Prenatally, something that we could do as Doulas is create a tool that helps parents identify their own languages of love. Parents, try asking your partner how they know you love them? What is that you say or do that shows love to your partner? What are you looking for from your partner that shows love? What do they imagine their own needs and wants will be from the newborn, and also what do they imagine will feel most loving to an infant? Have parents try completing these sentences:
1) I will feel that my infant loves me if…
2) My infant will feel love from me if…
3) Things that I can do to help my infant feel loved include…
As Doulas, we can help our clients to consider whether their expectations are realistic while simultaneously helping to best meet everyone’s most essential needs. Being able to speak and understand each other’s love languages is the basis for achieving secure attachment between parent and infant. Secure parental/infant attachment creates the basis for continued healthy attachment throughout life.
Gary Chapman’s book, The Five Love Languages, gives us some helpful insights into the ways people perceive love. He refers to five primary “Love Languages”:
Words of Affirmation- This language uses words to affirm other people.
Acts of Service- For these people actions speak louder than words.
Receiving Gifts- For some people what makes them feel most loved is to receive a gift.
Quality Time- This language is all about giving the other person your undivided attention
Physical Touch- To this person nothing speaks more deeply than appropriate touch.
* (these descriptions come from The Five Love Languages-go take a look at the book if you are interested.)
Laura Gardener is a Postpartum Doula who is part of the team at Calm and Confident Doula Services.

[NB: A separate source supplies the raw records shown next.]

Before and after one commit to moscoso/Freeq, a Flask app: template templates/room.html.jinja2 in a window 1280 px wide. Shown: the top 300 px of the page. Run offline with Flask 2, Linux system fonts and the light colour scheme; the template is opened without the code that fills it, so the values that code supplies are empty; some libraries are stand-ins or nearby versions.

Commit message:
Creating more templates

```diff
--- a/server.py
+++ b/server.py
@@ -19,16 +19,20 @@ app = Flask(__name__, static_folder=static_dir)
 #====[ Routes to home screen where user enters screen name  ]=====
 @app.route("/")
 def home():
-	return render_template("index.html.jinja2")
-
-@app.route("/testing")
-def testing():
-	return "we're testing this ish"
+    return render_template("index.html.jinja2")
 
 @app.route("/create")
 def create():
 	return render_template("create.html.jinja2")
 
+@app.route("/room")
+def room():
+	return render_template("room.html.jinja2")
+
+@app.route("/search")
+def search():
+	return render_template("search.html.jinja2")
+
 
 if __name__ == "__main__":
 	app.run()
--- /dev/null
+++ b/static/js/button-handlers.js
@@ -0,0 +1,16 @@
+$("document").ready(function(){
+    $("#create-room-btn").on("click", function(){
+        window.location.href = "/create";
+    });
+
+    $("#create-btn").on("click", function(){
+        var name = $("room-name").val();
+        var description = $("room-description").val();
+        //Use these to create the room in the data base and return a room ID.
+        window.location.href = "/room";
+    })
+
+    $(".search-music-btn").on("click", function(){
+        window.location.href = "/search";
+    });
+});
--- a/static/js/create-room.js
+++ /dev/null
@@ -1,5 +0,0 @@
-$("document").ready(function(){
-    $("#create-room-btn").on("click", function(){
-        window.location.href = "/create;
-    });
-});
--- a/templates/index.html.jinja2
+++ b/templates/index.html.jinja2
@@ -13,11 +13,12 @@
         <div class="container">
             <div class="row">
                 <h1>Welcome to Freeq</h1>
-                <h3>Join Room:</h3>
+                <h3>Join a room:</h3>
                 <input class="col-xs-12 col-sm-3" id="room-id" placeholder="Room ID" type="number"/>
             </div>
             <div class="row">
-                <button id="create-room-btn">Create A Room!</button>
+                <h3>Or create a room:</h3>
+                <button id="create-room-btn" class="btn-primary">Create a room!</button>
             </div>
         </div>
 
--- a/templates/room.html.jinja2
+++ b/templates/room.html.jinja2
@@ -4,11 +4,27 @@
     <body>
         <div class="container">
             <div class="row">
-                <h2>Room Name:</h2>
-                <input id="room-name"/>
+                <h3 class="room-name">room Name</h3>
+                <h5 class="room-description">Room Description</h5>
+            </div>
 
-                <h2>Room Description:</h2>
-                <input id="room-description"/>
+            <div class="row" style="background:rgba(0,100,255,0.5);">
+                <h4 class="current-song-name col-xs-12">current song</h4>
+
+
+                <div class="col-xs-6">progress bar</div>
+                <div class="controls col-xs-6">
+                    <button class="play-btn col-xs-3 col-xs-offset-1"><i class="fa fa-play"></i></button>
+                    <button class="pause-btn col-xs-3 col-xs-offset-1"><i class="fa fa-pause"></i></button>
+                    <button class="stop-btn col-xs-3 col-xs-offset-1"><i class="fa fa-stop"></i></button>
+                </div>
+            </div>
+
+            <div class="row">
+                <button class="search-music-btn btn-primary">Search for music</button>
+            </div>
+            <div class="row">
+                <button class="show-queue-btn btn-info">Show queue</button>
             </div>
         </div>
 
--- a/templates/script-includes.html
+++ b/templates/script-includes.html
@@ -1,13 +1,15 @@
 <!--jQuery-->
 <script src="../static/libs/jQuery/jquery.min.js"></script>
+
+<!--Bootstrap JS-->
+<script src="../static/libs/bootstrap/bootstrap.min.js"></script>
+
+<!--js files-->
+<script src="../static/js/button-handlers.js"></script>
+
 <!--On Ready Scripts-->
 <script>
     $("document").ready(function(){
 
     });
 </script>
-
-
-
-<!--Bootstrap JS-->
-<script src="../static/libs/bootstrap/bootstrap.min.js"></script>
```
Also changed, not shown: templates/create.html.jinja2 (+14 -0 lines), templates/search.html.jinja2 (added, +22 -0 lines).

Her undergraduate honors thesis in psychology focused on ‘Maternal-Infant Attachment in High-Stress Pregnancies’. As a Masters level psychotherapist, she routinely addresses attachment issues with her clients. She continues to do so now, as a Doula.